The Migos member, whose real name is Kiari Kendrell Cephus, recently restored his right to vote and has now teamed up with Rolling Stone magazine to spread awareness to others, all while encouraging his fans to vote in the upcoming 2020 presidential elections.
Offset, 28, appeared in a public service announcement clip where he spoke on how happy he was to be able to vote. The rapper also detailed how his probation officer told him that he could no longer legally vote following his first felony conviction at the age of 17. The rapper said, “It just made me feel like I wasn’t wanted or supposed to be involved.”
Yet, despite the false information, Offset said he was still hesitant to vote. After receiving some insight from his mother, Latabia Woodward, the Grammy-nominated star called up his lawyer to ensure that he wasn’t doing anything illegal and learned that he was cleared to vote. “To me, it was an accomplishment. Like ‘Damn, I graduated high school,’ ” the rapper expressed.
As the video went on, the Georgia native noted, “look what we’ve done so far,” as footage from his hometown of Atlanta and Black Lives Matter protests and demonstrations rolled. Offset concluded his PSA saying, “It still could be 10 times better, but you’ve gotta vote. That’s what changes the rules, change the laws. I really felt good voting because I was told I couldn’t, or I was told I wouldn’t be able to clean up or get away from my past and look where I’m at now.” He added, “I voted, and I was able to be a part of where I live, which is at home here in America. My voice matters.”
Offset joins a group of entertainers who will be voting for the first-time, including Shaquille O’Neal and Mike Tyson. Like Offset, Mike also thought he couldn’t vote because of his felony. In Sept., the boxing legend tweeted the shocking news to his 5 million followers on Twitter. The boxer also shared a link so others could register to vote.

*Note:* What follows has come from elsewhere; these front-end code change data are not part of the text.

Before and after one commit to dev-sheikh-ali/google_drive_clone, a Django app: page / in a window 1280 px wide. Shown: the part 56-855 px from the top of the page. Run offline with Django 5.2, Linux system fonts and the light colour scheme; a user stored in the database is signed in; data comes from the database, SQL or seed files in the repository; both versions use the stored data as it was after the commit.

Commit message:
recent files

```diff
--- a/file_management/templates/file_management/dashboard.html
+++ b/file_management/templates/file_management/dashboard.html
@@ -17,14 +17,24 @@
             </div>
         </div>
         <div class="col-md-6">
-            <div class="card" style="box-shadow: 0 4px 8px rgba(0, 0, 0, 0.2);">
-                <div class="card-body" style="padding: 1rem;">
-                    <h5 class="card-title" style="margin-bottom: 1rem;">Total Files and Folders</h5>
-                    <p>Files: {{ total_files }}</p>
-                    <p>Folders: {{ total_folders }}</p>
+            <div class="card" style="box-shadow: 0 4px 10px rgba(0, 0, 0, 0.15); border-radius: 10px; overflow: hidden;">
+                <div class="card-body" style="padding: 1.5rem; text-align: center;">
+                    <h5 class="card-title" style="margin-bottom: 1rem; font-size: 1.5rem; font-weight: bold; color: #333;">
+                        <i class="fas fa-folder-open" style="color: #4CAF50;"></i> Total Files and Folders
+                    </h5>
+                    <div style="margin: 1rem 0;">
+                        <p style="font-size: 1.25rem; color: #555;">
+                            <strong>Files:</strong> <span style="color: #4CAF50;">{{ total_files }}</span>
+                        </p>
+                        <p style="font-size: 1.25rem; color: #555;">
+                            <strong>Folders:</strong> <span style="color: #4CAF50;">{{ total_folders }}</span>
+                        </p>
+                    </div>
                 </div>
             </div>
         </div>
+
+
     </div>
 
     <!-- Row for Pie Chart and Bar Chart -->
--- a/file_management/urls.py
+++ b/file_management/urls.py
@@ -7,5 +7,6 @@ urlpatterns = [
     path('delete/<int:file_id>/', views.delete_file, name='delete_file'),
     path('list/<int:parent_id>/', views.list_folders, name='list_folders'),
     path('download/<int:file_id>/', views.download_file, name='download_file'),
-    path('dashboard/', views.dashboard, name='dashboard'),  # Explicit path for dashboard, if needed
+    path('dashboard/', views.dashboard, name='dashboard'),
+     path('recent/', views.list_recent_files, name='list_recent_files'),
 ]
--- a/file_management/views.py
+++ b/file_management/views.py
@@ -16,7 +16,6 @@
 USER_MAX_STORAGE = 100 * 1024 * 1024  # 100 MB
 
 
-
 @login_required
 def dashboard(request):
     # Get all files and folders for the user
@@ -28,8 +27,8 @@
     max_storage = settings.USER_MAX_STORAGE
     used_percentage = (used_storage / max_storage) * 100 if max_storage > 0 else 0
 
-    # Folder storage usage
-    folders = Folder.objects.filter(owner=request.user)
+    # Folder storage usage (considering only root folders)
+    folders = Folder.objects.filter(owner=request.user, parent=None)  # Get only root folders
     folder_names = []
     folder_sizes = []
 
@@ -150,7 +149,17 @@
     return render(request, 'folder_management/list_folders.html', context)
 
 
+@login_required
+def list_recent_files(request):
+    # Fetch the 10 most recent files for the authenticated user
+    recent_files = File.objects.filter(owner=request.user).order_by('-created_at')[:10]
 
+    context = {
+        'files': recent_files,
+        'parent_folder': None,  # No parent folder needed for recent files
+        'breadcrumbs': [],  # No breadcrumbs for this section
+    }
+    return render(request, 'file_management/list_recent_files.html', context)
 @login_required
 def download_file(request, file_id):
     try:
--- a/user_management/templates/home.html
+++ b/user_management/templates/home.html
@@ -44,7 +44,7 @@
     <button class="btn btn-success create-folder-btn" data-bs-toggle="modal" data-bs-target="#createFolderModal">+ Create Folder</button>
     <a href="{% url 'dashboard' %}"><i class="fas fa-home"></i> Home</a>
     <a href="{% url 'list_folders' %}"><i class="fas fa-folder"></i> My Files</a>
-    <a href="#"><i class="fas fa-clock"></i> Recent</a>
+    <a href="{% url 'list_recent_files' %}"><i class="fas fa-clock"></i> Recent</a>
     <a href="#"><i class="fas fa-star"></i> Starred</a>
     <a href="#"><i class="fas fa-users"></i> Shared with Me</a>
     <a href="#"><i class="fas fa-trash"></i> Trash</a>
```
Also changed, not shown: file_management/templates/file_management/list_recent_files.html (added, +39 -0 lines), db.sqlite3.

“This election will be my 1st time voting,” he tweeted. “I never thought I could because of my felony record. I’m proud to finally vote. Go to https://usa.gov/register-to-vote… to register. #NationalVoterRegistrationDay.”